We published the story, and the accompanying Urban Mobility Readiness Index, on November 2, 2021. It coincided with COP26, the United Nation’s climate change summit, expected to be a landmark event for the world’s governments and businesses in committing to go carbon-neutral. Results were mixed: Twenty-eight national governments pledged to sell only zero-emission vehicles by 2040, 11 automakers pledged that 100% of new car sales would be zero-emission vehicles by 2035, and two financial institutions pledged to make capital available for the building of charging infrastructure. It’s a start, but nations with large automotive industries – like the United States, China, Germany, and Japan – were absent from that pledge.
The Oliver Wyman Forum is playing its part in fighting climate change by launching the Climate Action Navigator in the run up to COP26. It’s an interactive roadmap that offers tailored solutions to governments and businesses for lowering their carbon emissions by 2030. Accompanying the Navigator is the Climate Action Library – a digest of each decarbonization solution, offering key context like challenges and real-world examples of an action in progress.
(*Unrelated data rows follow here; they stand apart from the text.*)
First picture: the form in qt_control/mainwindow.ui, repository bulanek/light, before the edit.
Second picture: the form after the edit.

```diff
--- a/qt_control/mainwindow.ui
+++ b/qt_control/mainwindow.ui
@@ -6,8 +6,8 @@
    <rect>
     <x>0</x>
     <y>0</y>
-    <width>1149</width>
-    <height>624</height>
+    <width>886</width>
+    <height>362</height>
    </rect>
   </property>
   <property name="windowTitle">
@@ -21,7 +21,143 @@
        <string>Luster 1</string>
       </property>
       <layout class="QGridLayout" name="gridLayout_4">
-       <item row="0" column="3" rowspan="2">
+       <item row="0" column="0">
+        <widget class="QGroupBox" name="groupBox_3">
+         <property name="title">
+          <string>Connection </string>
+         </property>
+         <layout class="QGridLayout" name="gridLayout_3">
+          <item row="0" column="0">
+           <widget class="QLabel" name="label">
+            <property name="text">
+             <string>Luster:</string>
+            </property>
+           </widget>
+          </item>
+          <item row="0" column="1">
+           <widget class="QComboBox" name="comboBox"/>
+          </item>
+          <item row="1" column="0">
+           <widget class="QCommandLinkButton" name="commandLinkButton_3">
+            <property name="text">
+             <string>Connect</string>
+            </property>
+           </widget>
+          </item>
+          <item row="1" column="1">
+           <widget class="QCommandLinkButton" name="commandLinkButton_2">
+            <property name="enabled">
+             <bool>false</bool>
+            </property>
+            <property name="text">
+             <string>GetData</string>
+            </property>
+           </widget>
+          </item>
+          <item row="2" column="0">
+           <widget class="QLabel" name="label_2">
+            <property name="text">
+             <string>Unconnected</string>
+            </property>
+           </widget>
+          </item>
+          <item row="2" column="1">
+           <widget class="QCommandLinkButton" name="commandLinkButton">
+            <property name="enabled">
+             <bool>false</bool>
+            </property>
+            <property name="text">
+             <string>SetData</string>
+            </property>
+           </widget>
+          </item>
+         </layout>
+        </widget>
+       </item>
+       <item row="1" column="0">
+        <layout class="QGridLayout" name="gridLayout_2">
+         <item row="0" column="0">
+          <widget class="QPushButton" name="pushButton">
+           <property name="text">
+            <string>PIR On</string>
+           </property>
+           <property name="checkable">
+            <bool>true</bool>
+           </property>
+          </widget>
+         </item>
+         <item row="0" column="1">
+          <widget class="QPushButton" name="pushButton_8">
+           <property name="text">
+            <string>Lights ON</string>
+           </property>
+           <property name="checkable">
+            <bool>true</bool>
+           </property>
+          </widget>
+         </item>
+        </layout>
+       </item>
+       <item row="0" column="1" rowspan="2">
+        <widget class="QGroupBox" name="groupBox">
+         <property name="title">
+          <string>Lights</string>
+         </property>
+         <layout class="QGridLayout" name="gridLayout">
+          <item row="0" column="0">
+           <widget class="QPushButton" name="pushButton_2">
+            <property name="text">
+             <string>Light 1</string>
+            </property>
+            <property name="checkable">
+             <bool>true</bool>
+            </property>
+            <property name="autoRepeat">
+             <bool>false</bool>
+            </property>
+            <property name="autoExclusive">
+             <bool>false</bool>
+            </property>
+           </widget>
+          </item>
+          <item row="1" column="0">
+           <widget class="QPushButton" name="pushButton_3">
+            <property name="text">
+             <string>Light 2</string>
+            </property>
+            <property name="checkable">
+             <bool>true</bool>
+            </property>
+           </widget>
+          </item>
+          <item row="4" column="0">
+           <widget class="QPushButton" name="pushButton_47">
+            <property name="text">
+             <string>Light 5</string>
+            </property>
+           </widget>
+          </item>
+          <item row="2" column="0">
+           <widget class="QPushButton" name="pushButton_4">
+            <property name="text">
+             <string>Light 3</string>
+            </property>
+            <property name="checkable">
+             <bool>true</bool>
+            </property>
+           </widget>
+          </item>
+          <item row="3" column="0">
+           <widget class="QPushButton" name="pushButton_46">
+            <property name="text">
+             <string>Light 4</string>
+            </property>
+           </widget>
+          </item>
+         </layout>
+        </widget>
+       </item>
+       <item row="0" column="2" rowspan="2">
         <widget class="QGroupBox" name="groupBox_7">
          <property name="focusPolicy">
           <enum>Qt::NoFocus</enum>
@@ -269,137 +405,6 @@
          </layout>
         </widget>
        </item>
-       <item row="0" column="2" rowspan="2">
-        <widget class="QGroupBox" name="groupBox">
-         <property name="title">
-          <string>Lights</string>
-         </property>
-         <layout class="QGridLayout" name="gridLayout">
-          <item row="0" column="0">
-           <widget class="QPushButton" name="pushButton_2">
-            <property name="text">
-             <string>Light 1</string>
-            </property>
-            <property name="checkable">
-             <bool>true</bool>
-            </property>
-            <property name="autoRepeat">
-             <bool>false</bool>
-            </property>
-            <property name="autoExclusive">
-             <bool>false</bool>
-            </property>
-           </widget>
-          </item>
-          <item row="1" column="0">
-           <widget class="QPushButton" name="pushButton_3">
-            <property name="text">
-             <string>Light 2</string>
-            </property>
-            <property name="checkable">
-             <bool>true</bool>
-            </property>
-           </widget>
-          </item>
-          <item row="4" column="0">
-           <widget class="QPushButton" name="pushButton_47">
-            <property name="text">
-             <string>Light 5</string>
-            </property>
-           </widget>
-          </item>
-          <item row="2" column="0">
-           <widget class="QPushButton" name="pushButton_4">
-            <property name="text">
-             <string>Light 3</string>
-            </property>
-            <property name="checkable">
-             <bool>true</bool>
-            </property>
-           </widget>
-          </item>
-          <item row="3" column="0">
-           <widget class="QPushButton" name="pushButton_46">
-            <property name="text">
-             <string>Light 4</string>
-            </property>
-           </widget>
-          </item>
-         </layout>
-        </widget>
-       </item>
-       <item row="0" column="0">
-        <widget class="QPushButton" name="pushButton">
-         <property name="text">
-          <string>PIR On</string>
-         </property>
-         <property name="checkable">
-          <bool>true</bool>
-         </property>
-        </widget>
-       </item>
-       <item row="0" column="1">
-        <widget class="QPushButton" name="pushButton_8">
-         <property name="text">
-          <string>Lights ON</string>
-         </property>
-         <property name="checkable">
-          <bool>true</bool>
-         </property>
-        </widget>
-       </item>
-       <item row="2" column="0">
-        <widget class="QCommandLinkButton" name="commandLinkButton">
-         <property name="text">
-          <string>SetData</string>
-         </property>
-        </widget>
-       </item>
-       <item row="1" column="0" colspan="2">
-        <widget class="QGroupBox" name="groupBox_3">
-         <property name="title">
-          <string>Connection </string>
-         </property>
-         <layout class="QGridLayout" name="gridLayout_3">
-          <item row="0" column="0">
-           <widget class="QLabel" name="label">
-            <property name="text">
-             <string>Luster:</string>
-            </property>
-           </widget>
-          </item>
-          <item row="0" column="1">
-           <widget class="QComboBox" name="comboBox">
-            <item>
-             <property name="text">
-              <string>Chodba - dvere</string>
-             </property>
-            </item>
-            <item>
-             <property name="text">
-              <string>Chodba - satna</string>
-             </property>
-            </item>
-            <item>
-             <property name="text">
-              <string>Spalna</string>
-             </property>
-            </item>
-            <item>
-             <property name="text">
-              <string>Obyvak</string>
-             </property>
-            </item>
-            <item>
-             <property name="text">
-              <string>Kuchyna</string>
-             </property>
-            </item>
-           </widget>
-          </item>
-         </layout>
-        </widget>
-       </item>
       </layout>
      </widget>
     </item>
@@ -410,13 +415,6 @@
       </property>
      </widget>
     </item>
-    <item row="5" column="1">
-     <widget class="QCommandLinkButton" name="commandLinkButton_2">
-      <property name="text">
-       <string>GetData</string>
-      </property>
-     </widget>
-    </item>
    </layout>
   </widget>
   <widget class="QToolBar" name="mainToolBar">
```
Climate change was a shared theme in half of our top pieces this year – particularly in how the onus is on businesses to play a larger role in fighting it. In April, we published results from our survey in which more than four in five people say it’s important or very important for corporations to commit to reducing their carbon emissions. One strategy is to put the most likely change-makers for climate in leadership positions – namely, women. Our report on the Climate Action Gender Gap details how more women in leadership, investor, and product influencer roles can help businesses accomplish both diversity and emissions goals.
Businesses that are proactive on social issues can also reverse course on the Great Resignation. In September, we spoke with management guru Karl Moore, who stresses that Gen Z and Millennials are looking to work for companies who put their money where their mouth is in acting as a force for good on climate and diversity. And in reviving employee loyalty, providing more balance, flexibility, and career development won’t hurt, either. Our October newsletter edition, which emphasized how those strategies could improve employee retention and recruitment, was our third most-read piece.
What’s in a name? While the Holistic Market Model doesn’t evoke utopian imagery of high-tech electric vehicles and bountiful cycling paths, it enthralled our readers. It’s our radical new model for understanding the stock market’s past and future. Understanding the market used to just be about the return an investor can expect weighted against the risk taken, but our Holistic Market Model addresses much more – from accounting principles to psychology – to explain more thoroughly than ever the US equity market’s behavior over the past century and a half.
But for all our understanding of the markets, a devastating data leak could sink an investor’s outlook, and protecting data was among the most compelling topics for our readers. Our April conversation with Alex Pentland, co-creator of the MIT Media Lab, detailed the need for a local and distributed data economy to shield us from invasive actors. We also spoke with Greg Rattray and Jim Cummings, co-founders of cybersecurity advisory firm Next Peak, who explained how companies can protect their digital supply chains from cyberattack.
In the face of so many daunting challenges, we all need something to keep us grounded, connected, and hopeful. The power of storytelling touched our readers on that front. Our August newsletter on the topic featured reading recommendations from the Forum community, and highlighted Yiyun Li, an author and Princeton University creative writing fellow, who led a virtual read of “War and Peace” among 3,000 people across the globe in the midst of lockdown restrictions.
“I could hear everyone saying, ‘what are we going to do, how are we going to live,’” she recalls. “And I just thought, well, maybe you can just read 'War and Peace.' That doesn't solve anyone's problem, but sometimes you just need one thing in your life to hold onto, even just for that 30 minutes of concentration.”